YOUR ASSIGNMENT:
Report the count of lines in the records below that hold the word "from", omitting everything but the number.

*** Begin section ***

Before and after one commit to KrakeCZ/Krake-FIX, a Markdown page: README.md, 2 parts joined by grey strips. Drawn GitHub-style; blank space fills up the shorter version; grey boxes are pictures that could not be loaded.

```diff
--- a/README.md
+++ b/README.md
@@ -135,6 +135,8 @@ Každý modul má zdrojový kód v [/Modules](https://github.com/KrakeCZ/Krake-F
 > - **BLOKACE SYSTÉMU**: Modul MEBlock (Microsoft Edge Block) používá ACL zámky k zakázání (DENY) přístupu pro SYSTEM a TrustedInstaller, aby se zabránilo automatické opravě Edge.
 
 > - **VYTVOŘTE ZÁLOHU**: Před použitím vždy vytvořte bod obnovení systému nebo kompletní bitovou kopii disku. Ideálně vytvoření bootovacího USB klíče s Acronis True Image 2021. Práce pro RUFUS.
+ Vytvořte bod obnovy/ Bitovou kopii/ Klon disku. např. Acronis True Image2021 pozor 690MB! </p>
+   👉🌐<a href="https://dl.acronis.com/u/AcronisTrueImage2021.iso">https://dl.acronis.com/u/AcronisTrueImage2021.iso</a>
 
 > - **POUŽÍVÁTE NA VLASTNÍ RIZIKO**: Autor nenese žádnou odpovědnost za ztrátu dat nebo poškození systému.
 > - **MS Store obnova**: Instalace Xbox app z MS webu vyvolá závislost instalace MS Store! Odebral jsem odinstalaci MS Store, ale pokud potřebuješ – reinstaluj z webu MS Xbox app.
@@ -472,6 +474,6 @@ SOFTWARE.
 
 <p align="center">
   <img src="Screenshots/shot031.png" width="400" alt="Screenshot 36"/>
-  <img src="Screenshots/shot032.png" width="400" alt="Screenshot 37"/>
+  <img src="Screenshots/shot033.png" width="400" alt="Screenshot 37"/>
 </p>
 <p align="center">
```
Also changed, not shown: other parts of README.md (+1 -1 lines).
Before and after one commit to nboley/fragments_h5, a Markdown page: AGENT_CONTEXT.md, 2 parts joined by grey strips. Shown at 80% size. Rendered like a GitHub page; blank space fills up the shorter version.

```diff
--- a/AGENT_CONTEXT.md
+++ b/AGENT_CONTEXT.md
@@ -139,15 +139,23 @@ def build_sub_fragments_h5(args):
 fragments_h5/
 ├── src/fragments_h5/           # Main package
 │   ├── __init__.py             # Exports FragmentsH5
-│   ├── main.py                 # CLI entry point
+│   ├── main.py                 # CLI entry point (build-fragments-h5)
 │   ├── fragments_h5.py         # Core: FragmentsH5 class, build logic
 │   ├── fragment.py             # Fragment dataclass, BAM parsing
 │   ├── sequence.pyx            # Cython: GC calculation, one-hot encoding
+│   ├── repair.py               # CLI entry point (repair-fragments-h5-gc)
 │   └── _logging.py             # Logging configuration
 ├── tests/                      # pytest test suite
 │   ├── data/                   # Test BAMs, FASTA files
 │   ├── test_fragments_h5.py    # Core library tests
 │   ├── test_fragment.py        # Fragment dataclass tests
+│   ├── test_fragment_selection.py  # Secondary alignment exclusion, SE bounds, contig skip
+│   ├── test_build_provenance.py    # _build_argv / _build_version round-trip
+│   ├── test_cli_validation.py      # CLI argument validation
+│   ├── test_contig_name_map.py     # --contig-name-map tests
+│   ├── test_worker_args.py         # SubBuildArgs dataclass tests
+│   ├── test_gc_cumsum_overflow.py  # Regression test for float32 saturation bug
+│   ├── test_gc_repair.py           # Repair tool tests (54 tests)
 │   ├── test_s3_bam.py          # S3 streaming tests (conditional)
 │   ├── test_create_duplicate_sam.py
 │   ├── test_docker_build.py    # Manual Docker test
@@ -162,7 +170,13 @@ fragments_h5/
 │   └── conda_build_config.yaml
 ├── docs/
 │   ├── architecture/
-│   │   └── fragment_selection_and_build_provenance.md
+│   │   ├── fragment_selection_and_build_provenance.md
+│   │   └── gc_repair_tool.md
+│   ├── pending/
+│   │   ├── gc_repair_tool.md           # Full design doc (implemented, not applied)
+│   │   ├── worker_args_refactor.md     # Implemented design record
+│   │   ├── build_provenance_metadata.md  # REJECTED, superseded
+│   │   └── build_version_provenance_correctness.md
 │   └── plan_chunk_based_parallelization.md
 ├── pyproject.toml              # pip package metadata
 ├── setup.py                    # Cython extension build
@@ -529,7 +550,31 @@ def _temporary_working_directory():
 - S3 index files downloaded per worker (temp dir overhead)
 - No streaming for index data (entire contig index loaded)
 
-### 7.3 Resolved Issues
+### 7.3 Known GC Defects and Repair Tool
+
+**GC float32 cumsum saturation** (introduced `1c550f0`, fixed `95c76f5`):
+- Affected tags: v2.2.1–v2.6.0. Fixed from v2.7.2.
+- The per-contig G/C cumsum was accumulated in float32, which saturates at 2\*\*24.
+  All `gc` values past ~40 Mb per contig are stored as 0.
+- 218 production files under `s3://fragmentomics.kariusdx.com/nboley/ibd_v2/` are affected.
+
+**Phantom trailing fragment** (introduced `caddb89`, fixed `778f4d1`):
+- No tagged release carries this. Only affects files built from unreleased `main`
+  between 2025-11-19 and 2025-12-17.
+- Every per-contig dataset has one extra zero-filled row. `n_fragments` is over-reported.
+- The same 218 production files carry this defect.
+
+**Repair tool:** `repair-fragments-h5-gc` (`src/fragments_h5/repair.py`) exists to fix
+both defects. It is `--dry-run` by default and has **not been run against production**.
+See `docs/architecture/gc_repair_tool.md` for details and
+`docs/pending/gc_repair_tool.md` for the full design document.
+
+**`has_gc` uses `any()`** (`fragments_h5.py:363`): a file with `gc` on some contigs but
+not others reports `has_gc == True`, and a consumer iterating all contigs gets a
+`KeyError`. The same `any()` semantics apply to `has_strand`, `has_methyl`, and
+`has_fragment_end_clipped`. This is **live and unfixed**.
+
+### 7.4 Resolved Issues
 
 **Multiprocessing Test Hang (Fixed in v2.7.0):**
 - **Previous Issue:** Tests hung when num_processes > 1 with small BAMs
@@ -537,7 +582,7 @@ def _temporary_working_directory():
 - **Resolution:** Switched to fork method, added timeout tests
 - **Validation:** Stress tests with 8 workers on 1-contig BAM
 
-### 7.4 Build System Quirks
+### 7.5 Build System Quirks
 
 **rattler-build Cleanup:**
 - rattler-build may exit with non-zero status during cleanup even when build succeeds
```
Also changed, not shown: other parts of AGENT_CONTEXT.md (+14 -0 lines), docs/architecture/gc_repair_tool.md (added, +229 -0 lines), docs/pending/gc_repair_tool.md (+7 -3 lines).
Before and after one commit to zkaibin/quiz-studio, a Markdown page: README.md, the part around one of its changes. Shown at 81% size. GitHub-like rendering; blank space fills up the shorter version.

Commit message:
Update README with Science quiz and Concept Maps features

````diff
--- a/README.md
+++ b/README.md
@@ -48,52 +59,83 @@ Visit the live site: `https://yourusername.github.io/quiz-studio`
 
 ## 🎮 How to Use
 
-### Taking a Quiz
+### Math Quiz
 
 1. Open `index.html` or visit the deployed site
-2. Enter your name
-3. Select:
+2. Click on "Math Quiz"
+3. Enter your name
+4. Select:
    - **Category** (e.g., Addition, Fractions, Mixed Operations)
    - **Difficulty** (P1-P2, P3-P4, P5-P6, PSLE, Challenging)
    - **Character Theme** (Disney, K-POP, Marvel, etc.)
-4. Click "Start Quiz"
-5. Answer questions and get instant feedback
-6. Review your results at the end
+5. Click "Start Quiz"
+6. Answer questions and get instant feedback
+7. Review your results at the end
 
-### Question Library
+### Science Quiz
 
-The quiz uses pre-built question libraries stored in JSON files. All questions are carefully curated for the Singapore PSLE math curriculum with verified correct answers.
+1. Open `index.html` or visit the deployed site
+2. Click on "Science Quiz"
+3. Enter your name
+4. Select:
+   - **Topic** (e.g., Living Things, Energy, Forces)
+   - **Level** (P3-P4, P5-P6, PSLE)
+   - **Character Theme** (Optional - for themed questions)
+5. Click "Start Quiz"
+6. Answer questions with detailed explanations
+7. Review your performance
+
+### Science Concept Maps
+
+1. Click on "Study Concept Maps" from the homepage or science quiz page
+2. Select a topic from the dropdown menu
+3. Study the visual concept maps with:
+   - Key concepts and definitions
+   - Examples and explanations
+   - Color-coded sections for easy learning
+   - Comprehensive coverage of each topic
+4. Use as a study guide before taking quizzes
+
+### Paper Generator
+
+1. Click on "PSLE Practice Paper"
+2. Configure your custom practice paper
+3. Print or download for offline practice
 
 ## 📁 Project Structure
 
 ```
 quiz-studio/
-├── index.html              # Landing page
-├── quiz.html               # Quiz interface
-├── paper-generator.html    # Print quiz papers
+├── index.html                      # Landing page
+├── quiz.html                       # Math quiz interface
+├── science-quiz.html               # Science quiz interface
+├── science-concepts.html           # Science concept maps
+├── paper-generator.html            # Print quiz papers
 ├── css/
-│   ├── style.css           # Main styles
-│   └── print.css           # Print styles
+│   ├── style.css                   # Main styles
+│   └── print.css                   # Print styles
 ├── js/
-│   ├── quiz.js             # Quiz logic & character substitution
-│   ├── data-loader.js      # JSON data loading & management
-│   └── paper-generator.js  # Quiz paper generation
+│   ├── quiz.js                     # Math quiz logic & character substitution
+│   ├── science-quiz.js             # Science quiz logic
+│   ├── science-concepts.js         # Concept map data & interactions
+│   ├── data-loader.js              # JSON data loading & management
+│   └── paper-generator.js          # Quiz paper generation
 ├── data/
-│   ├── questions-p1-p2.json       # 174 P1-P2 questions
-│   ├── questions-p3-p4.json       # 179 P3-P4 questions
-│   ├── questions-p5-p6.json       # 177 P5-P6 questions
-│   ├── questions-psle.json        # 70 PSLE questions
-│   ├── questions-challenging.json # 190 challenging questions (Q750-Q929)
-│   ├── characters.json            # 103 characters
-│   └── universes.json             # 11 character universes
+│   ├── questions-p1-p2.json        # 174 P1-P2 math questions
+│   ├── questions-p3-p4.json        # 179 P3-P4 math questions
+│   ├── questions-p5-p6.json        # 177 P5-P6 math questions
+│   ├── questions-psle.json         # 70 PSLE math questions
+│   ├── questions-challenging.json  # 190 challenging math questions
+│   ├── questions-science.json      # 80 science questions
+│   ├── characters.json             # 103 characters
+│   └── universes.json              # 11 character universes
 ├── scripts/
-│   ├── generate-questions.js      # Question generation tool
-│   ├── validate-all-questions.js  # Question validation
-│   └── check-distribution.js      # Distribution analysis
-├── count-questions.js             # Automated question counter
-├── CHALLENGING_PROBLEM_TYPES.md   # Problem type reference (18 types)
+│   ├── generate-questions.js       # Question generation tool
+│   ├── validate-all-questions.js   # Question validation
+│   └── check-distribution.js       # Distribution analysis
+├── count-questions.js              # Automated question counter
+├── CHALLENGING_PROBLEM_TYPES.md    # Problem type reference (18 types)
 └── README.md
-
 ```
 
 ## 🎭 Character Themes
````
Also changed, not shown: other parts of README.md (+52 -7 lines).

*** End section ***

WRITTEN RESPONSE:
4